U.S. Supreme Court
Casey v. Schneider, 96 U.S. 496 (1877)
Casey v. Schneider
96 U.S. 496
Under the statute of Louisiana relating to pledges of negotiable and other securities, which was in force in the year 1873, when the transaction in this case took place, the actual delivery of such securities was sufficient to constitute a pledge.
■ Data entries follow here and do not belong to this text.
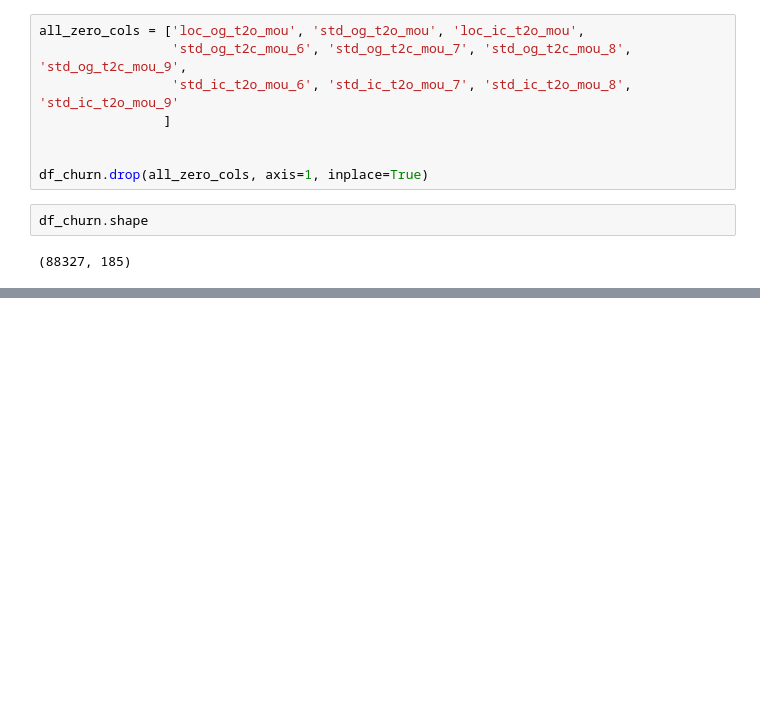
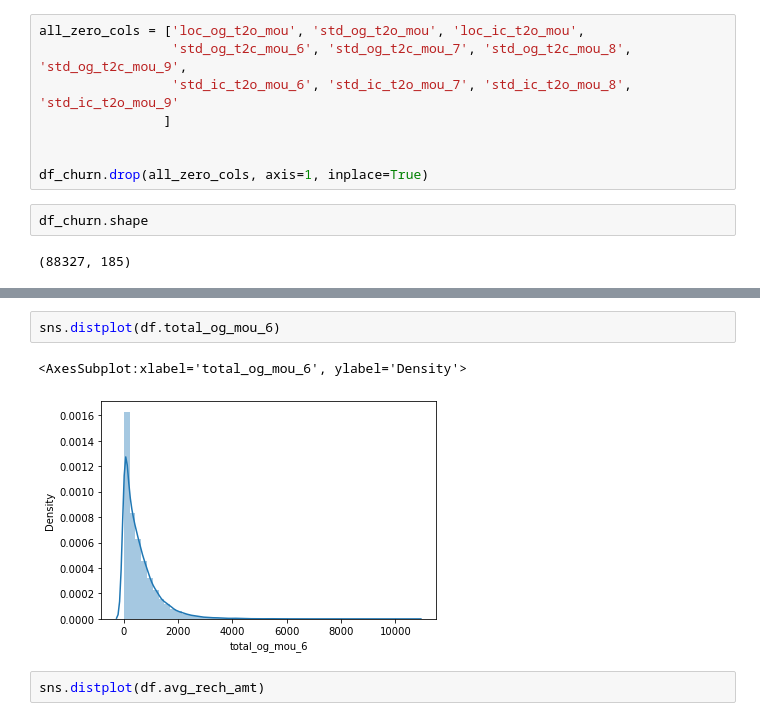
Before and after one commit to ved0507/telcom-churn-2021, a Jupyter notebook: Telcom_churn.ipynb, the cells around one changed output, grey strips where cells are left out. Cells and saved outputs as stored; diff of their text form; blank space fills up the shorter version.

```diff
--- a/Telcom_churn.ipynb
+++ b/Telcom_churn.ipynb
@@ -410,0 +503,7 @@ df_churn.describe()
+# %%
+sns.distplot(df.total_og_mou_6)
+# %% [output]
+<AxesSubplot:xlabel='total_og_mou_6', ylabel='Density'>
+[figure, added]
+# %%
+sns.distplot(df.avg_rech_amt)
```
Also changed, not shown: parts of 33 cells of this notebook.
The bill in this case was filed by Casey, receiver of the New Orleans National Banking Association, against Louis Schneider, George Jonas, and Patrick Irwin, the original defendants, who were trustees for the New Orleans Clearing-house, to compel them to deliver up notes and bills receivable and other securities to the amount of $223,677.25, and other assets to the amount of $57,500, which were pledged to the said trustees to secure the payment of clearing-house certificates issued to said bank to the amount of $199,000, from the 25th of September, 1873, to the time of its failure, Oct. 4 in that year, to enable it to settle its daily balances and exchanges with the other banks of the city represented in said clearing-house. These securities were delivered to the trustees in pledge as aforesaid at or before the issue of the clearing-house certificates which they were intended to secure; and said securities, or the proceeds thereof, were, until the bringing of this suit, kept by the trustees in their own possession for the purposes for which they had been pledged.
The articles of association or agreement under which this transaction took place were contained in an act passed before a notary public on the 24th of September, 1873, when the several banks temporarily suspended cash payments under the influence chanrobles.com-red
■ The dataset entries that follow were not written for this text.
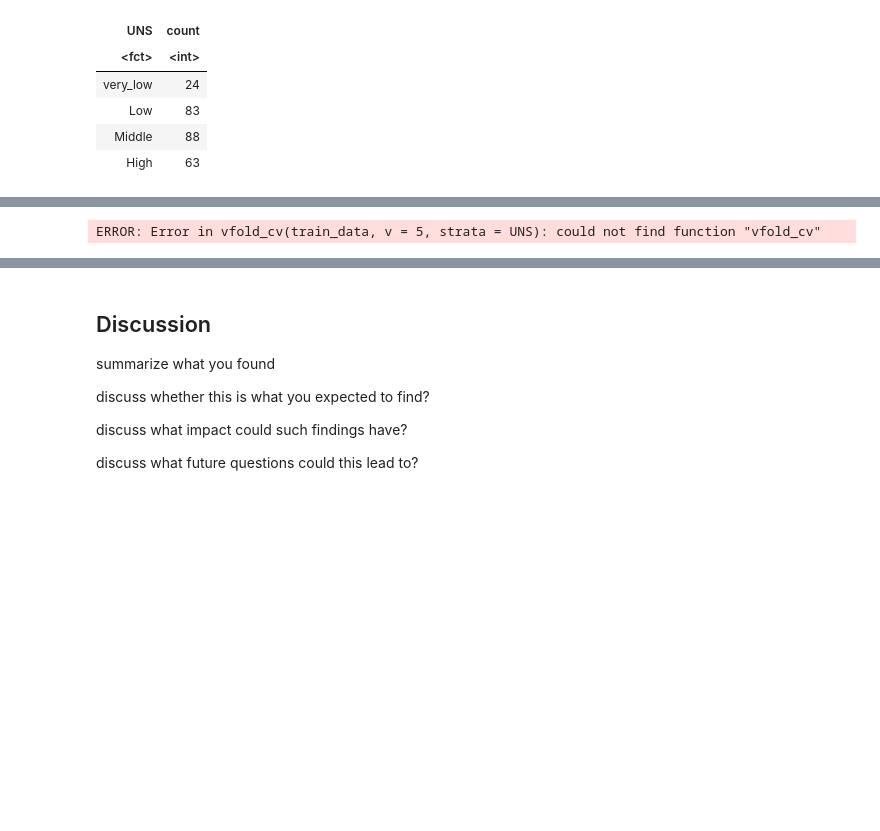
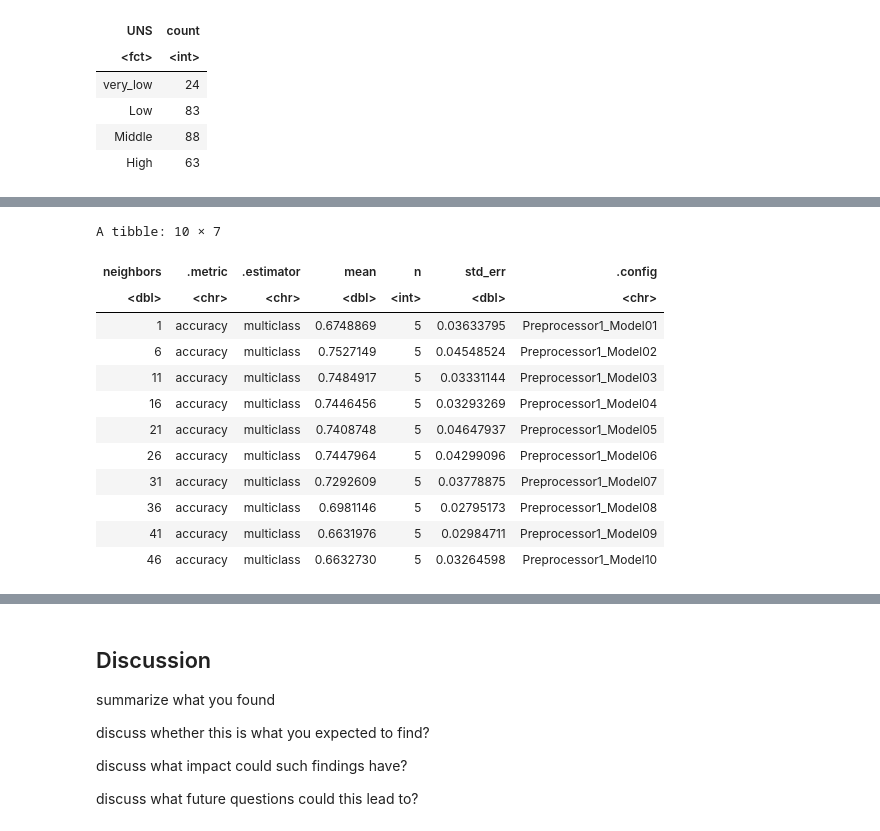
Before and after one commit to fyang1419/Group-56-Project, a Jupyter notebook: Project Report.ipynb, the cells around one changed output, grey strips where cells are left out. Drawn from its saved outputs; the diff is of its cells as text; code cells hidden in the pictures; blank space fills up the shorter version.

```diff
--- a/Project Report.ipynb
+++ b/Project Report.ipynb
@@ -177,25 +163,37 @@ ggpairs(train_data, aes(color=UNS),
 # %%
 set.seed(1)
 vfold <- vfold_cv(train_data, v = 5, strata = UNS)
 
 recipe <- recipe(UNS ~ STG+STR+PEG, data = train_data) |>
   step_scale(all_predictors()) |>
   step_center(all_predictors())
 
 knn_spec <- nearest_neighbor(weight_func = "rectangular", neighbors = tune()) |>
   set_engine("kknn") |>
   set_mode("classification")
 
-gridvals <- tibble(neighbors = seq(from = 1, to = 50, by = 2))
+gridvals <- tibble(neighbors = seq(from = 1, to = 50, by = 5))
 
 knn_results <- workflow() |>
   add_recipe(recipe) |>
   add_model(knn_spec) |>
   tune_grid(resamples = vfold, grid = gridvals) |>
   collect_metrics()
 accuracies <- knn_results |>
   filter(.metric == "accuracy")
 
 accuracies
 # %% [output]
-ERROR: Error in vfold_cv(train_data, v = 5, strata = UNS): could not find function "vfold_cv"
+A tibble: 10 × 7
+| neighbors | .metric | .estimator | mean | n | std_err | .config |
+| <dbl> | <chr> | <chr> | <dbl> | <int> | <dbl> | <chr> |
+| 1 | accuracy | multiclass | 0.6748869 | 5 | 0.03633795 | Preprocessor1_Model01 |
+| 6 | accuracy | multiclass | 0.7527149 | 5 | 0.04548524 | Preprocessor1_Model02 |
+| 11 | accuracy | multiclass | 0.7484917 | 5 | 0.03331144 | Preprocessor1_Model03 |
+| 16 | accuracy | multiclass | 0.7446456 | 5 | 0.03293269 | Preprocessor1_Model04 |
+| 21 | accuracy | multiclass | 0.7408748 | 5 | 0.04647937 | Preprocessor1_Model05 |
+| 26 | accuracy | multiclass | 0.7447964 | 5 | 0.04299096 | Preprocessor1_Model06 |
+| 31 | accuracy | multiclass | 0.7292609 | 5 | 0.03778875 | Preprocessor1_Model07 |
+| 36 | accuracy | multiclass | 0.6981146 | 5 | 0.02795173 | Preprocessor1_Model08 |
+| 41 | accuracy | multiclass | 0.6631976 | 5 | 0.02984711 | Preprocessor1_Model09 |
+| 46 | accuracy | multiclass | 0.6632730 | 5 | 0.03264598 | Preprocessor1_Model10 |
```
Also changed, not shown: parts of 14 cells of this notebook, 1 other file.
of the financial panic which then occurred. The following is a copy of the provisions of said act, which was signed and entered into by fifteen banks of New Orleans:
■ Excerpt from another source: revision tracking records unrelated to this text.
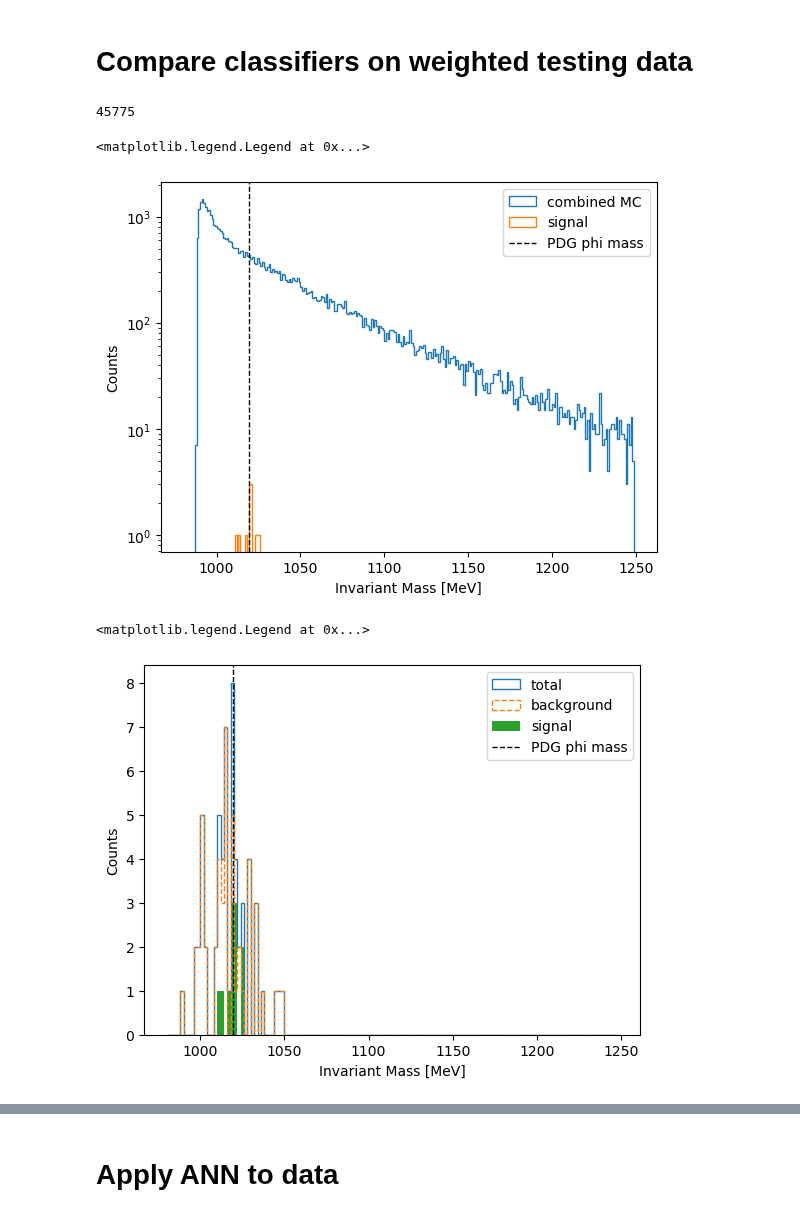
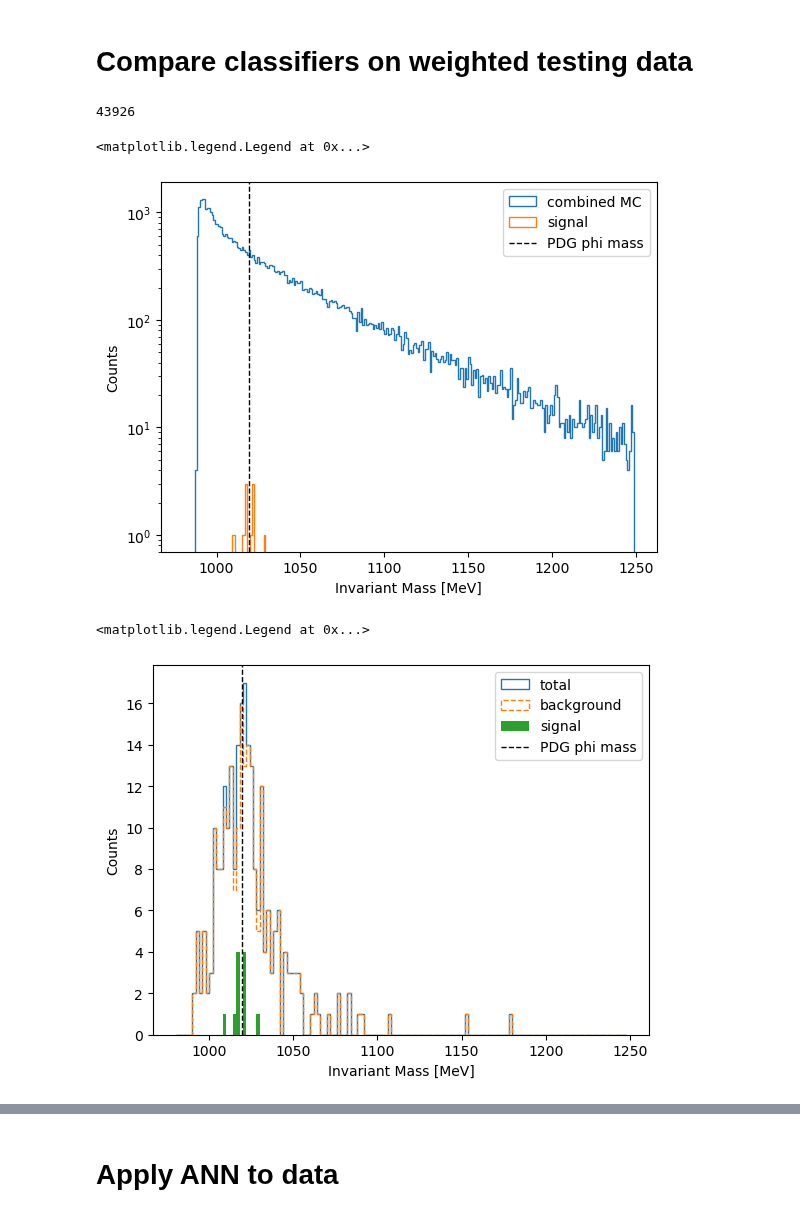
Before and after one commit to mghrear/pivoting-ANN, a Jupyter notebook: compare_models_sideband_a.ipynb, the cells around one changed output, grey strips where cells are left out. Saved outputs shown, nothing was run; the diff lists cells and outputs as text; code cells hidden in the pictures.

```diff
--- a/compare_models_sideband_a.ipynb
+++ b/compare_models_sideband_a.ipynb
@@ -183,11 +182,11 @@ plt.legend()
 # Compare classifiers on weighted testing data
 # %%
 # Compine dfs according to expected proportions
-df_test_combined = pd.concat([test_df_tritrig[0:41958], test_df_wab[0:3805], test_df_phiKK[0:12]], ignore_index=True, sort=False)
+df_test_combined = pd.concat([test_df_tritrig[0:40263], test_df_wab[0:3651], test_df_phiKK[0:12]], ignore_index=True, sort=False)
 
 print(len(df_test_combined))
 # %% [output]
-45775
+43926
 # %%
 x_vals = 1000*df_test_combined.InvM
 x_vals_sig = 1000*df_test_combined.loc[df_test_combined.type=="phiKK"].InvM
@@ -200,27 +199,27 @@ plt.yscale('log')
 plt.legend()
 # %% [output]
 <matplotlib.legend.Legend at 0x...>
-[figure, old version]
+[figure, new version]
 # %%
-BDT_selection = np.percentile(test_df_bkg['BDT'],[99.9])[0]
+BDT_selection = np.percentile(test_df_bkg['BDT'],[99.5])[0]
 
 df_test_combined_cut = df_test_combined[df_test_combined['BDT']>BDT_selection].reset_index(drop=True)
 x_vals = 1000*df_test_combined_cut.InvM
 x_vals_phiKK = 1000*df_test_combined_cut.loc[df_test_combined_cut.type=='phiKK'].InvM
 x_bkg_vals_phiKK = 1000*df_test_combined_cut.loc[(df_test_combined_cut.type=='tritrig')|(df_test_combined_cut.type=='wab')].InvM
 
 
 
 plt.hist(x_vals, bins=np.arange(980,1250,2), histtype='step',label="total")
 plt.hist(x_bkg_vals_phiKK, bins=np.arange(980,1250,2), ls='--', histtype='step', label="background")
 plt.hist(x_vals_phiKK, bins=np.arange(980,1250,2),label="signal")
 plt.axvline(1019.461, color='k', linestyle='dashed', linewidth=1, label='PDG phi mass')
 plt.xlabel('Invariant Mass [MeV]')
 plt.ylabel('Counts')
 plt.legend()
 # %% [output]
 <matplotlib.legend.Legend at 0x...>
-[figure, old version]
+[figure, new version]
 # %%
 plt.hist(df_test_combined['BDT'].loc[df_test_combined.PhiKK == 0],bins=np.arange(0,1.01,0.01), histtype='step',label='Background')
 plt.hist(df_test_combined['BDT'],bins=np.arange(0,1.01,0.01), histtype='step',label='Total')
```
Also changed, not shown: parts of 23 cells of this notebook, 11 other files.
"Be it known that on this twenty-fifth day of the month of September, in the year of our Lord one thousand eight hundred and seventy-three, before me, Theodore Guyol, a notary public, duly commissioned and sworn, for the Parish of Orleans, State of Louisiana, and in the presence of the witnesses hereinafter named and undersigned, personally appeared the parties whose names are hereinafter subscribed, acting for and in the names of the banks and firms which they severally represent, who declared that in their several capacities they had made and entered into the following agreements and stipulations, which shall govern their mode of procedure for and during the thirty days ensuing the date hereof; Messrs. Louis Schneider, George Jonas, and Patrick Irwin are hereby appointed as trustees to act on behalf of the parties to this agreement, the said Louis Schneider to act as president of the said trusteeship. The said trustees are hereby empowered to issue certificates to each bank and banker, upon deposits of collaterals, to the extent of seventy-five percent of what the said trustees shall deem their par value, the said certificates to be called clearing-house certificates, and to be in sums of not less than $1,000, and not more than $5,000 each. The said trustees shall select a bank to deposit the collaterals lodged with them. The banks and bankers herein represented as parties to this act are hereby bound to issue only certified checks in payment of all sums over $25, and not to pay currency in sums exceeding $25 upon the checks of any depositor on the same day. The parties to this agreement shall use certified checks in the purchase of domestic or foreign exchange, and clearing-house certificates only in settlement of their daily exchanges and balances. All new deposits shall be payable in the same kind of currency as that deposited. The several banks and bankers herein represented are hereby bound not to increase their present line of discounts and to use all efforts to curtail their liabilities. In case, at the expiration of thirty days from this date, any of the parties to this act should fail to redeem the collaterals deposited by them as aforesaid, the said trustees are hereby authorized and empowered to sell and dispose of the said collaterals at private sale to the best of the interest of the parties interested and to apply the proceeds of such sales to the redemption of said certificates, the whole without any intervention of justice. This agreement being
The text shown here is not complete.